D3.js is a Javascript library that utilizes HTML, CSS, and SVG to render graphs and charts. This tool requires some basic JS knowledge, although there are many apps out there that allow non-programming users to utilize its library.

Pros:

  • Free and open-source data visualization tool
  • Highly customizable
  • Offers a wide range of charts & graphs
  • focuses on web standards

Cons:

  • You need basic programming knowledge to use this tool effectively.

Example: 

For this example, we plotted unemployment rates across the states for the year 2016 and displayed them using data maps:
Data Visualization using D3js

Image Source

Choosing the right Data Visualization Tool

In today's era where data is everywhere, it’s important for brands to be able to extract meaningful insights from available datasets. That's where having the best data visualization tools by your side help you out.

With such a huge variety of visualization tools available in the market, it becomes incredibly hard for designers, data scientists and marketers to decide which one to use.
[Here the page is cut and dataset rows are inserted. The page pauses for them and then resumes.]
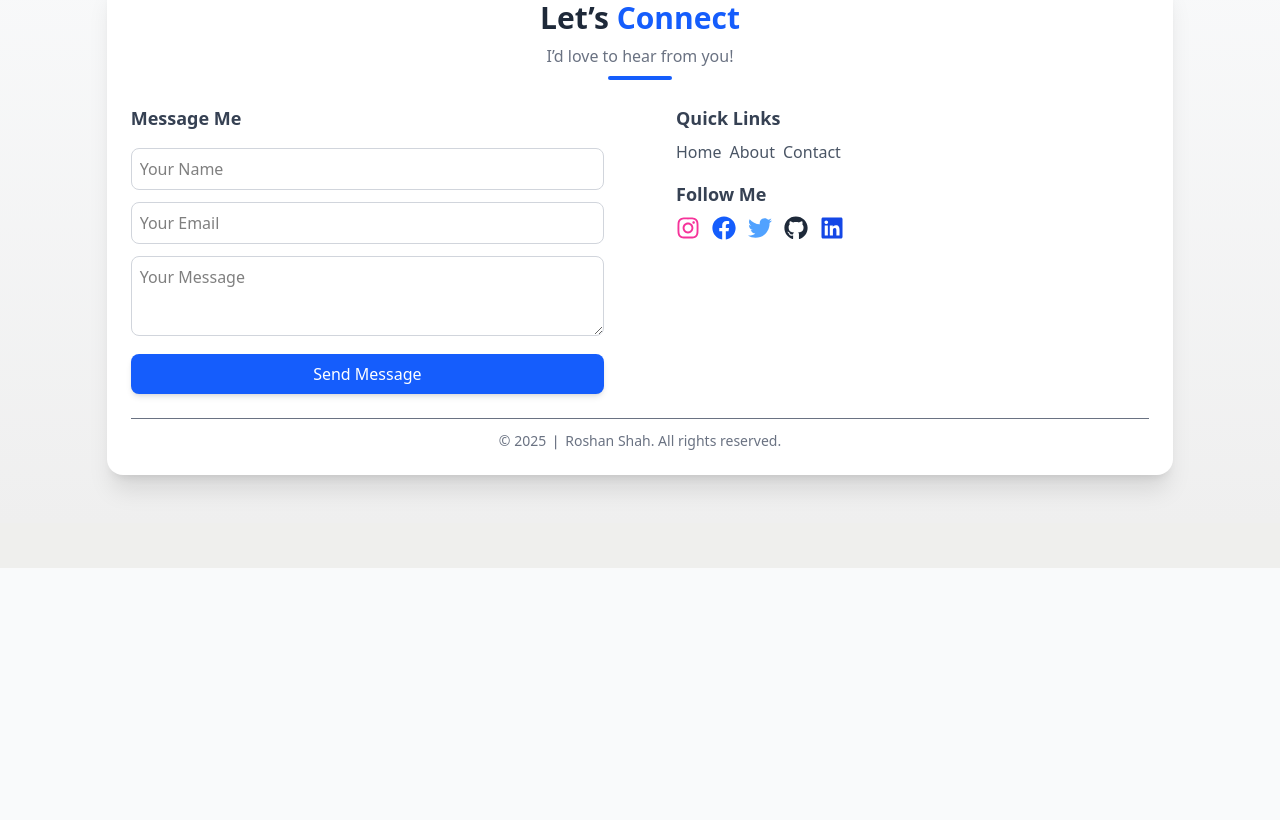
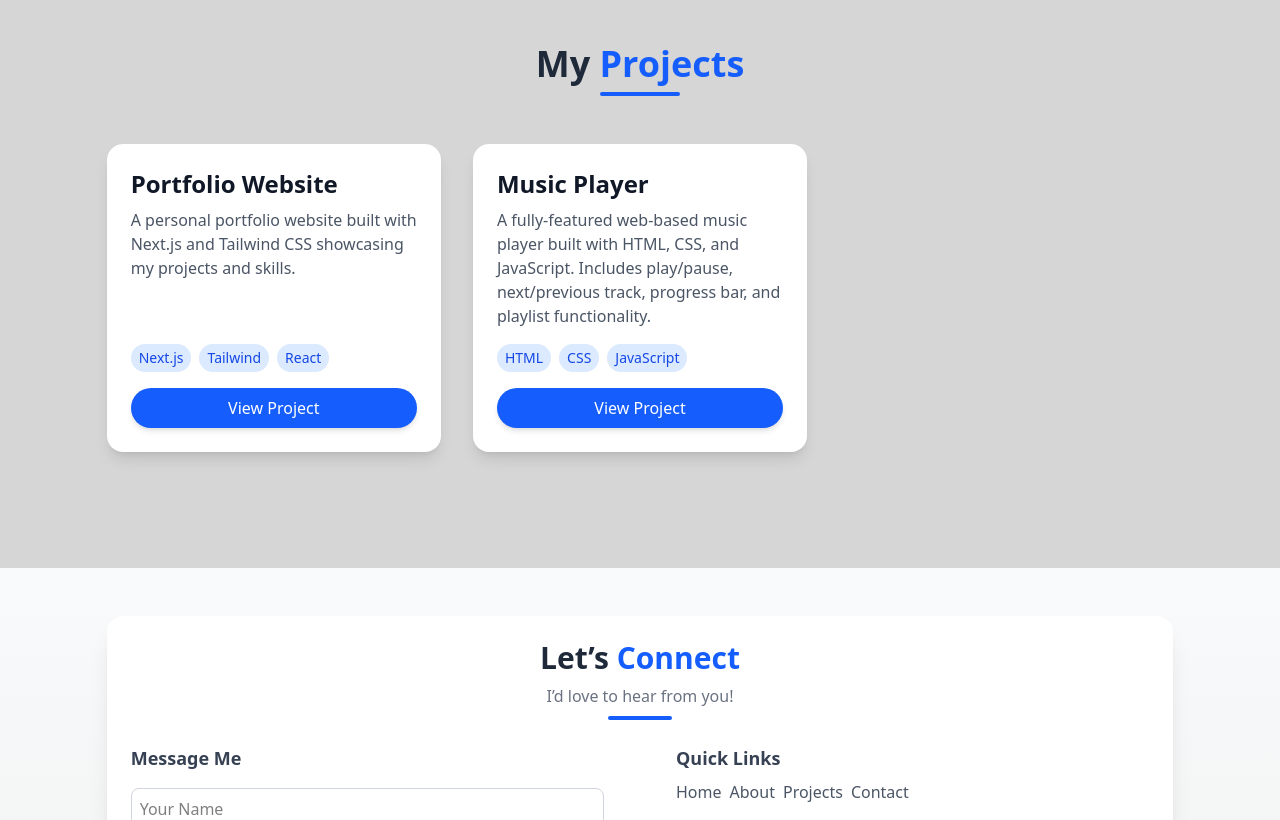
Before and after one commit to roshan252s/roshan-portfolio, a Next.js app: page / in a window 1280 px wide. Shown: the part 1380-2200 px from the top of the page. Before the commit the page ends 1948 px from the top, so only its background shows below. Built offline with nearby package versions, Linux system fonts and the light colour scheme.

Commit message:
implemented mongoDB atlas

```diff
--- a/app/components/Navlinks.js
+++ b/app/components/Navlinks.js
@@ -31,6 +31,18 @@ const Navlinks = ({ className = "", vertical = false, onClick }) => {
       <button
         onClick={() => {
           document
+            .getElementById("projects")
+            .scrollIntoView({ behavior: "smooth" });
+          onClick && onClick();
+        }}
+        className="cursor-pointer hover:text-blue-500 transition-colors duration-300"
+      >
+        Projects
+      </button>
+
+      <button
+        onClick={() => {
+          document
             .getElementById("contact")
             .scrollIntoView({ behavior: "smooth" });
           onClick && onClick();
--- /dev/null
+++ b/app/components/Projects.js
@@ -0,0 +1,64 @@
+import React from "react";
+
+const projectsData = [
+    {
+        title: "Portfolio Website",
+        description: "A personal portfolio website built with Next.js and Tailwind CSS showcasing my projects and skills.",
+        tech: ["Next.js", "Tailwind", "React"],
+        link: "https://github.com/roshan252s/roshan-portfolio",
+    },
+    {
+        title: "Music Player",
+        description: "A fully-featured web-based music player built with HTML, CSS, and JavaScript. Includes play/pause, next/previous track, progress bar, and playlist functionality.",
+        tech: ["HTML", "CSS", "JavaScript"],
+        link: "https://github.com/roshan252s/music-player",
+    },
+
+];
+
+const Projects = () => {
+    return (
+        <div className="w-full py-16 flex flex-col items-center gap-12">
+            {/* Section Header */}
+            <div className="text-center">
+                <h2 className="text-4xl font-extrabold text-gray-800">
+                    My <span className="text-blue-600">Projects</span>
+                </h2>
+                <div className="h-1 w-20 bg-blue-600 mx-auto mt-2 rounded-full"></div>
+            </div>
+
+            {/* Projects Grid */}
+            <div className="w-5/6 grid grid-cols-1 sm:grid-cols-2 lg:grid-cols-3 gap-8 ">
+                {projectsData.map((project, index) => (
+                    <div
+                        key={index}
+                        className="bg-white rounded-2xl p-6 shadow-lg flex flex-col justify-between hover:scale-105 transition-transform duration-300"
+                    >
+                        <h3 className="text-2xl font-bold text-gray-900 mb-2">{project.title}</h3>
+                        <p className="text-gray-600 flex-1 mb-4">{project.description}</p>
+                        <div className="flex flex-wrap gap-2 mb-4">
+                            {project.tech.map((tech, idx) => (
+                                <span
+                                    key={idx}
+                                    className="text-sm px-2 py-1 bg-blue-100 text-blue-700 rounded-full font-medium"
+                                >
+                                    {tech}
+                                </span>
+                            ))}
+                        </div>
+                        <a
+                            href={project.link}
+                            target="_blank"
+                            rel="noopener noreferrer"
+                            className="mt-auto inline-block text-center px-4 py-2 bg-blue-600 text-white rounded-full hover:bg-blue-700 transition shadow-md"
+                        >
+                            View Project
+                        </a>
+                    </div>
+                ))}
+            </div>
+        </div>
+    );
+};
+
+export default Projects;
--- a/app/page.js
+++ b/app/page.js
@@ -1,6 +1,7 @@
 import About from "./components/About";
 import Footer from "./components/Footer";
 import Hero from "./components/Hero";
+import Projects from "./components/Projects";
 
 
 
@@ -20,6 +21,12 @@ export default function Homepage() {
         <About />
       </section>
 
+      <section
+        id="projects"
+        className="min-h-[80vh] bg-[#d6d6d6] scroll-mt-16 flex justify-center items-center" >
+        <Projects />
+      </section>
+
 
       <section
         id="contact"
```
When choosing the right data visualization tool for your business needs you should consider the following factors:

  • Ease of Implementation
  • Learning Curve
  • Cost
  • Integration Capabilities
  • open-source framework

Other than these factors, you should evaluate a data visualization tool for your business-specific use case. Because there isn't one size fits all concept in today's SaaS-driven economy.

FAQs:

Which data visualization tool is best?

Selective tools like Tableau, FusionCharts, Plotly, Qlikview, Google charts and D3.js can be classified as the best data visualization tools. These tools are considered best because they are easy to use, provide good customer support, are moderately priced and offer great integration capabilities. 

What is the easiest data visualization tool to use?

Based on our experience with using various data visualization tools, we would say Infogram is the easiest data visualization tool. 

Which data visualization tool is best for Python?

Although there are many other options available, like Matplotlib & Seaborn, we would say Plotly is one of the best tools for visualization that works well with Python.